__WORK ORDER__. Could you restate all of the records below exactly, with the pictures left out?

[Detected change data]
┌──
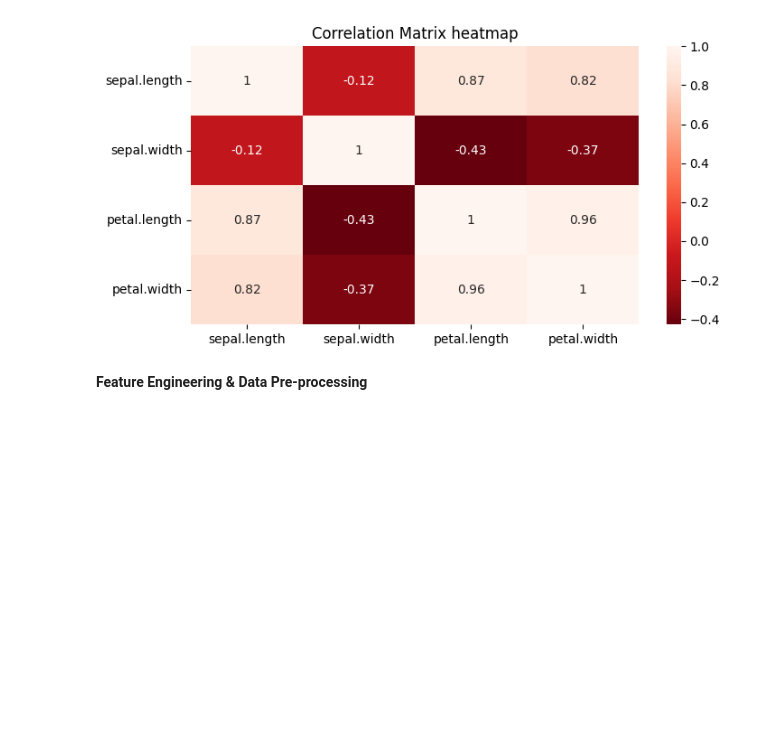
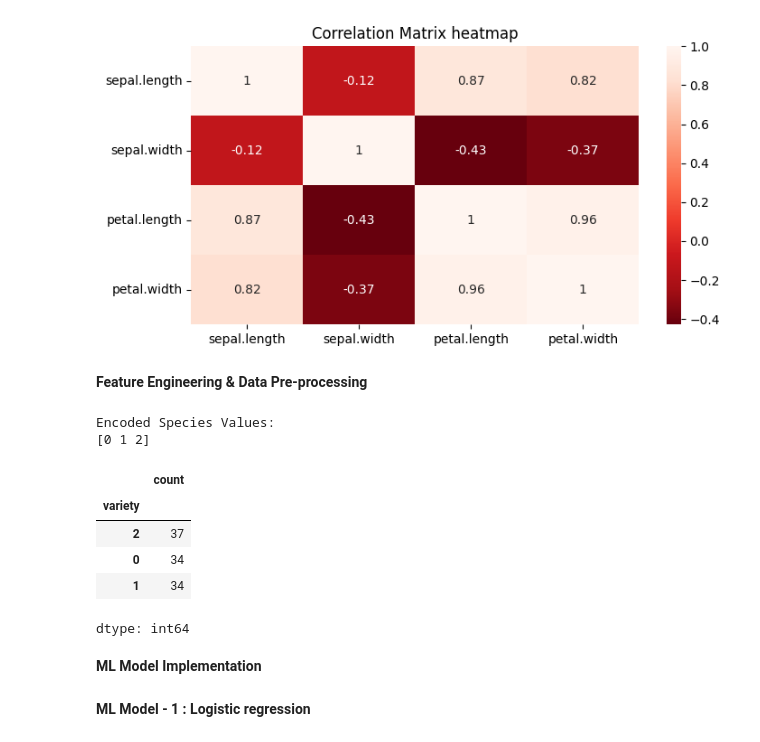
Before and after one commit to rsys-adsingh/Classification, a Jupyter notebook: LinearRegression.ipynb, the cells around one changed output. Saved outputs shown, nothing was run; the diff lists cells and outputs as text; code cells hidden in the pictures; blank space fills up the shorter version.

```diff
--- a/LinearRegression.ipynb
+++ b/LinearRegression.ipynb
@@ -270,3 +270,39 @@ plt.show()
 [figure]
 # %% [markdown]
 **Feature Engineering & Data Pre-processing**
+# %%
+# Encode the categorical columns
+# Create a LabelEncoder object
+le = LabelEncoder()
+
+# Encode the 'Species' column to convert the species names to numerical labels
+df['variety'] = le.fit_transform(df['variety'])
+
+# Check the unique values in the 'Species' column after encoding
+unique_species = df['variety'].unique()
+
+# Display the unique encoded values
+print("Encoded Species Values:")
+print(unique_species) # 'Setosa' == 0, 'Versicolor' == 1, 'Virginica' == 2
+# %% [output]
+Encoded Species Values:
+[0 1 2]
+# %%
+# Defining the X and y
+x=df.drop(columns=['variety'], axis=1)
+y=df['variety']
+# %%
+# Splitting the data to train and test
+x_train,x_test,y_train,y_test=train_test_split(x,y, test_size=0.3)
+# %%
+# Checking the train distribution of dependent variable
+y_train.value_counts()
+# %% [output]
+|  | count |
+| variety |  |
+| 2 | 37 |
+| 0 | 34 |
+| 1 | 34 |
+dtype: int64
+# %% [markdown]
+**ML Model Implementation**
@@ -272,0 +377,2 @@ plt.show()
+# %% [markdown]
+**ML Model - 1 : Logistic regression**
```
Also changed, not shown: parts of 2 cells of this notebook.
└──
__RESULT OF THIS EXERCISE__.
Before and after one commit to rsys-adsingh/Classification, a Jupyter notebook: LinearRegression.ipynb, the cells around one changed output. Saved outputs shown, nothing was run; the diff lists cells and outputs as text; code cells hidden in the pictures; blank space fills up the shorter version.

```diff
--- a/LinearRegression.ipynb
+++ b/LinearRegression.ipynb
@@ -270,3 +270,39 @@ plt.show()
 [figure]
 # %% [markdown]
 **Feature Engineering & Data Pre-processing**
+# %%
+# Encode the categorical columns
+# Create a LabelEncoder object
+le = LabelEncoder()
+
+# Encode the 'Species' column to convert the species names to numerical labels
+df['variety'] = le.fit_transform(df['variety'])
+
+# Check the unique values in the 'Species' column after encoding
+unique_species = df['variety'].unique()
+
+# Display the unique encoded values
+print("Encoded Species Values:")
+print(unique_species) # 'Setosa' == 0, 'Versicolor' == 1, 'Virginica' == 2
+# %% [output]
+Encoded Species Values:
+[0 1 2]
+# %%
+# Defining the X and y
+x=df.drop(columns=['variety'], axis=1)
+y=df['variety']
+# %%
+# Splitting the data to train and test
+x_train,x_test,y_train,y_test=train_test_split(x,y, test_size=0.3)
+# %%
+# Checking the train distribution of dependent variable
+y_train.value_counts()
+# %% [output]
+|  | count |
+| variety |  |
+| 2 | 37 |
+| 0 | 34 |
+| 1 | 34 |
+dtype: int64
+# %% [markdown]
+**ML Model Implementation**
@@ -272,0 +377,2 @@ plt.show()
+# %% [markdown]
+**ML Model - 1 : Logistic regression**
```
Also changed, not shown: parts of 2 cells of this notebook.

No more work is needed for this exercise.